Though the first light of dawn is approaching, Gonzo refuses to leave without his friend. The Ghost Host gives him the candelabra to light his way to Pepe.

Gonzo chases it as the hallways warp and throw the mansion inhabitants at him like the climax of Alice in Wonderland. He makes an arduous climb up a spiraling staircase but can’t reach the latch and falls into the jaws of a giant creature hidden in the shadows below him.

“I am the one hiding under your stairs…”

The monster’s obviously CGI, but realism was never the intention here. It’s purely stylistic, a genuine mix of Muppet charm and creepiness. Gonzo makes the monster sneeze and rockets up to his destination.

One minor nitpick: I hoped his nose was going to hook onto the latch and drop Constance through the attic door. Funny as that would have been, his wedding crash is still awesome.

Gonzo charges forth shouting “I’ve faced my fears, and homicidal brides are not one of them!” He tangles up Constance in her veil and leaps with Pepe out the window. The caretaker, who was in the midst of preparing their tombstones, is startled to see them both alive.

Pepe and Gonzo cheese it through the graveyard, ignoring the ghosts’ pleas to stay. They are just about to cross through the gate when the Ghost Host stops them. No, it’s not because they were too late, but so he can congratulate Gonzo on facing his fears, something he never could.

The Ghost Host reveals he was The Great Macguffin all along. Though he’s resigned to spending his afterlife in the Haunted Mansion, he has no qualms about it and tells Gonzo he’s proud of him.

Yvette returns with the limo, and she couldn’t be happier to learn her clients have survived for once. Having had enough scares for one lifetime, Gonzo and Pepe head on over to Kermit’s for a post-Halloween breakfast. But there was one little matter their Host forgot to mention…

Beware of hitchhiking ghosts!

The Muppet fan base has been split on the directions Disney’s taken the franchise has taken ever since it bought them. The reaction to Muppets Haunted Mansion, however, is universal: this is without a doubt the best thing Disney’s done with the Muppets so far. It’s safe to say the fans have much more faith in the company regarding future projects (the upcoming Electric Mayhem series? You better believe I’ll be watching it).

Much of the special was shot on green screens due to the pandemic, but they did such an excellent job recreating the ride’s interior that I genuinely believed they filmed within the attraction itself.
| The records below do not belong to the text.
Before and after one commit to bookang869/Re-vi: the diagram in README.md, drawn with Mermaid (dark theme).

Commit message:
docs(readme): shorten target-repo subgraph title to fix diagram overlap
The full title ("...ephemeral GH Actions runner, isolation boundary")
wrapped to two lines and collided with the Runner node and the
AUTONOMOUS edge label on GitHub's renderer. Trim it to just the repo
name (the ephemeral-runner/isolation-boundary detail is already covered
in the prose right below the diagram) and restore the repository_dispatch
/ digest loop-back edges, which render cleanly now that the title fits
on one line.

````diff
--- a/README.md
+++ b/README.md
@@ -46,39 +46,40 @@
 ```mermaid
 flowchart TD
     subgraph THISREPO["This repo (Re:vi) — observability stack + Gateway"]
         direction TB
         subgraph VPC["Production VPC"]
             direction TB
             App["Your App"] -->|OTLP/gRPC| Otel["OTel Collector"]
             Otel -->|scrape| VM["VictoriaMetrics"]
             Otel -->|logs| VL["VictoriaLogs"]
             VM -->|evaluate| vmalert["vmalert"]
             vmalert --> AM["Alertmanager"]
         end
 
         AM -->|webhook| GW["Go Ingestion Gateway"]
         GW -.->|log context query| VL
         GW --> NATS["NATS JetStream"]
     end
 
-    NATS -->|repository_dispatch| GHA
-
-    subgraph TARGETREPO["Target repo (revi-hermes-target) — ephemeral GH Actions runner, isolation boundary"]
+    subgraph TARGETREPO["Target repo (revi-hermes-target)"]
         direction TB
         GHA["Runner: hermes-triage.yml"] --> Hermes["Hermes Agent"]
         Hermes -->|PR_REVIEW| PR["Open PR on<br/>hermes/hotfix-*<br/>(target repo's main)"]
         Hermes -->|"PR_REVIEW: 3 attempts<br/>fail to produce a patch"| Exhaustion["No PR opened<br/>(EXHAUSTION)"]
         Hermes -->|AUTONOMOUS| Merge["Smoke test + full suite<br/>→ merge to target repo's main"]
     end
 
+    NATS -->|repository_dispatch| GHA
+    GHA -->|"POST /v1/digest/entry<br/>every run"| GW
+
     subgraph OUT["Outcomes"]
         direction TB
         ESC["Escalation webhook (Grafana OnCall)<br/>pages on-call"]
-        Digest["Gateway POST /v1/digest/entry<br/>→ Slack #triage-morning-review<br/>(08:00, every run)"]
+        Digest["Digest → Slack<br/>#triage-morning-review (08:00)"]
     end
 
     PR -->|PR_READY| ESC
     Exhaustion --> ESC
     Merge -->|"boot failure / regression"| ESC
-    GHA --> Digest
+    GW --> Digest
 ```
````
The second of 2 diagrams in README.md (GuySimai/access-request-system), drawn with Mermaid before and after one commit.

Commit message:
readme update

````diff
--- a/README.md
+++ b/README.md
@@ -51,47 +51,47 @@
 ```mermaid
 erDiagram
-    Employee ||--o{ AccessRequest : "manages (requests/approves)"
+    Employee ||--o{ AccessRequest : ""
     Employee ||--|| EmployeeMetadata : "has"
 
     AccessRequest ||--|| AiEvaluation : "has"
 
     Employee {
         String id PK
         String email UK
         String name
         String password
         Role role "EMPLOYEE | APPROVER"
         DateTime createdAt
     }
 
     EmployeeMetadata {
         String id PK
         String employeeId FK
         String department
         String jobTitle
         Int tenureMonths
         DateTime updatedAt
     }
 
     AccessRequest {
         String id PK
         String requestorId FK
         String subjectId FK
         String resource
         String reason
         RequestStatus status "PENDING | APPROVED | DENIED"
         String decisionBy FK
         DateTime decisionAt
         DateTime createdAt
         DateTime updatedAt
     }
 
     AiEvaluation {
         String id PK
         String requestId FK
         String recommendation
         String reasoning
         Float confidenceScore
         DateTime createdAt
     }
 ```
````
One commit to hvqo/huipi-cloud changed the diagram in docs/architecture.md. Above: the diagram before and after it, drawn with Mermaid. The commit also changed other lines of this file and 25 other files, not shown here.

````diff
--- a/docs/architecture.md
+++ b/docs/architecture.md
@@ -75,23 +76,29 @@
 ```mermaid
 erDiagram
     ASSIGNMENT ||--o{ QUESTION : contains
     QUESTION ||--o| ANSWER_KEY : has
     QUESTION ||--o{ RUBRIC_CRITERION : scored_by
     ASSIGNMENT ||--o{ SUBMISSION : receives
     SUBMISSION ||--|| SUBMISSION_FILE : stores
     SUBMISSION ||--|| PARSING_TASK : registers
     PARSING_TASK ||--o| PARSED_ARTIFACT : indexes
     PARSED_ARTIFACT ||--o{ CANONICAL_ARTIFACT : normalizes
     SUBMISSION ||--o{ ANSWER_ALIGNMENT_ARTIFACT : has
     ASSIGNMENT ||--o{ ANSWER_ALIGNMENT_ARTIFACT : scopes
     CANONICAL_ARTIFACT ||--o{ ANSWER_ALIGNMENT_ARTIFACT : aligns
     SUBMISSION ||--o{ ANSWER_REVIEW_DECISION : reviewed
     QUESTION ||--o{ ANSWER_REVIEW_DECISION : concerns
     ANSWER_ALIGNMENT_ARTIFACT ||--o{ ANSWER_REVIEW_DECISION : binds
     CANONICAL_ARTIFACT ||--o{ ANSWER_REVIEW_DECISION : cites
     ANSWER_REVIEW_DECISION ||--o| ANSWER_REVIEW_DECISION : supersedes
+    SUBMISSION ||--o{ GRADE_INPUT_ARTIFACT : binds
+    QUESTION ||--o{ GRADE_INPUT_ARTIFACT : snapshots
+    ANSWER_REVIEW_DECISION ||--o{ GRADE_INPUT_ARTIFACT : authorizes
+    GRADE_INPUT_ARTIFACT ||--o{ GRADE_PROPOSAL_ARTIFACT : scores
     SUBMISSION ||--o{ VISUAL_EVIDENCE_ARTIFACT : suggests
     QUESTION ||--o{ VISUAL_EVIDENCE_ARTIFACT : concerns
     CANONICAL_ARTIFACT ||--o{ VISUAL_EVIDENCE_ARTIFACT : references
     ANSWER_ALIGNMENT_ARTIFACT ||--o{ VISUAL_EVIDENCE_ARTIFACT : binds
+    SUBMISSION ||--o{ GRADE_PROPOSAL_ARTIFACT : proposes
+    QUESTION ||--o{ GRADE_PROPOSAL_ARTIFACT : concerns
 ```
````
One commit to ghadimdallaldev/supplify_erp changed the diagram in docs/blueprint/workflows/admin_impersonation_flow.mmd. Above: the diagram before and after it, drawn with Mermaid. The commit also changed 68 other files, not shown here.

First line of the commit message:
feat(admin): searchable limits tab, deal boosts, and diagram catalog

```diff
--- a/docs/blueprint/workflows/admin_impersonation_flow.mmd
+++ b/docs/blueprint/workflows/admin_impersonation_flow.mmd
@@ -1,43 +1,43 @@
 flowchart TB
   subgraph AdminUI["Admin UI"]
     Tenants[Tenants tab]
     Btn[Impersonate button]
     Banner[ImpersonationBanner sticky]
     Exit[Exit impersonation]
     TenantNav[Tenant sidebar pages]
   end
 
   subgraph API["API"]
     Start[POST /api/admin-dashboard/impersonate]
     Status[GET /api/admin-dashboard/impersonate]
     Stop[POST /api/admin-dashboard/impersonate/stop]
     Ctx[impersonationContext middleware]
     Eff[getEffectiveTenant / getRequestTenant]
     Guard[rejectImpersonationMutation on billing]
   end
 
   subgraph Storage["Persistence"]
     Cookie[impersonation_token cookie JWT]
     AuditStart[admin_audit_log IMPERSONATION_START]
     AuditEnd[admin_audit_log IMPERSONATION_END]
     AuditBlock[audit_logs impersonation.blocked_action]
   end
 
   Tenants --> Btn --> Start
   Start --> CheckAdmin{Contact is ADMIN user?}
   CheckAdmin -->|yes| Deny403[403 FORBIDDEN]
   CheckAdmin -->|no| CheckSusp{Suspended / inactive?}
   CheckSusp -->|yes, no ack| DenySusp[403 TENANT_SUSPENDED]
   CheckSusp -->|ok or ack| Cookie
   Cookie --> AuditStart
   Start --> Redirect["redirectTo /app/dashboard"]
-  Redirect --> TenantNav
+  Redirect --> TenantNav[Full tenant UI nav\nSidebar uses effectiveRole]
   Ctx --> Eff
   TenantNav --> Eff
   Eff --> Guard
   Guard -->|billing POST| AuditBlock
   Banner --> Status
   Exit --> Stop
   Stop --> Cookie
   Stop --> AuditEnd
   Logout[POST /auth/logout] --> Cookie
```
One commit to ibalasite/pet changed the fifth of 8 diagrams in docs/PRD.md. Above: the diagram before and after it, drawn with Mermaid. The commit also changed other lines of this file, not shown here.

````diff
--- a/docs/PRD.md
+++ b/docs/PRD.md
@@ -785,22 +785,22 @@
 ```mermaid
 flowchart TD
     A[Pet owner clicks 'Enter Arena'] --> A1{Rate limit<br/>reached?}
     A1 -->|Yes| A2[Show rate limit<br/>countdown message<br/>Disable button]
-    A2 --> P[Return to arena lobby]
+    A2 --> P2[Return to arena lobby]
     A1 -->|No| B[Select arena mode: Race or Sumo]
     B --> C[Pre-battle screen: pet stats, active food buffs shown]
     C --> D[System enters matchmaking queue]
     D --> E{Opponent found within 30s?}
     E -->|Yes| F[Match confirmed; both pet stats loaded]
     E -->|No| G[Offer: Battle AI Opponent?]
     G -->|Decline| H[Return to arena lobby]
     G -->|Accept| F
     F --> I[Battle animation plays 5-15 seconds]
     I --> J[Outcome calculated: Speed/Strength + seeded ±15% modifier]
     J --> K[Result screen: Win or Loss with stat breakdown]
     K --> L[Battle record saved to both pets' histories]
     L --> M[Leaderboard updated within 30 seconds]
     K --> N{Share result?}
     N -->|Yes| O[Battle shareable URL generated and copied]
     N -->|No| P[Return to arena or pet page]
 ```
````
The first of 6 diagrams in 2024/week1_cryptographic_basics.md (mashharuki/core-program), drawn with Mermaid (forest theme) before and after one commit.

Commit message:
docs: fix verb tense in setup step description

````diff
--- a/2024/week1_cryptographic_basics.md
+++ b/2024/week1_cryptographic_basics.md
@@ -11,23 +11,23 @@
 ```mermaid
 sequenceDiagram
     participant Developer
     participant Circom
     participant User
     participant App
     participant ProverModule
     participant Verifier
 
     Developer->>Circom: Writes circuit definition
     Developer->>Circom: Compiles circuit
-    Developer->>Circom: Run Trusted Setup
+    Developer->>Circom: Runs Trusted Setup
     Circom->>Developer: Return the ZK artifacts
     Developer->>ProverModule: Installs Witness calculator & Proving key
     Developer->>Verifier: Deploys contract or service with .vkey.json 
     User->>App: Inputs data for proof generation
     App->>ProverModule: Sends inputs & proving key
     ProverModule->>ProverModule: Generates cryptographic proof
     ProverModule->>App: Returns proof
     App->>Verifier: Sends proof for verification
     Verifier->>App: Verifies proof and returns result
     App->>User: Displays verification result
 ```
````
Even if you’re not familiar with the Haunted Mansion ride, it’s a perfectly fun setting that captures all the chills and thrills that makes it a park icon. As far as I’m concerned, there’s no need to get hyped for the upcoming Haunted Mansion film with Jared Creepo Leto. We Mansion fans already got the movie we’ve been waiting for, and this is it.

All in all, this is one Muppet outing that I’d think Jim Henson would be proud of. The humor is self-aware yet sincere; if you’re disappointed by the lack of jokes in this review, it’s because it came up with all the good ones first. The balance between that, the scares, and the heart is a rare ten out of ten. And judging by the overall enthusiasm and the cast joining the Muppets in singing “Dancing in the Moonlight” over the credits, you can tell everyone was having so much fun making this. Muppets Haunted Mansion is a love letter to the Muppets and one of the greatest theme park rides in existence, and it’s one of my favorite Halloween specials to come out in recent memory. If you’re looking for something fun to add to your spooky lineup, by all means watch it. Happy Halloween!

Thank you for reading! Faerie Tale Theatre reviews are posted on the 6th of each month. Special thanks to my generous patrons Amelia Jones, Sam Flemming and Robert Barnette. Anyone who joins the Patreon party can get such fun perks as sneak peeks of reviews, extra votes, movie requests and more!

Screencaps courtesy of animationscreencaps.com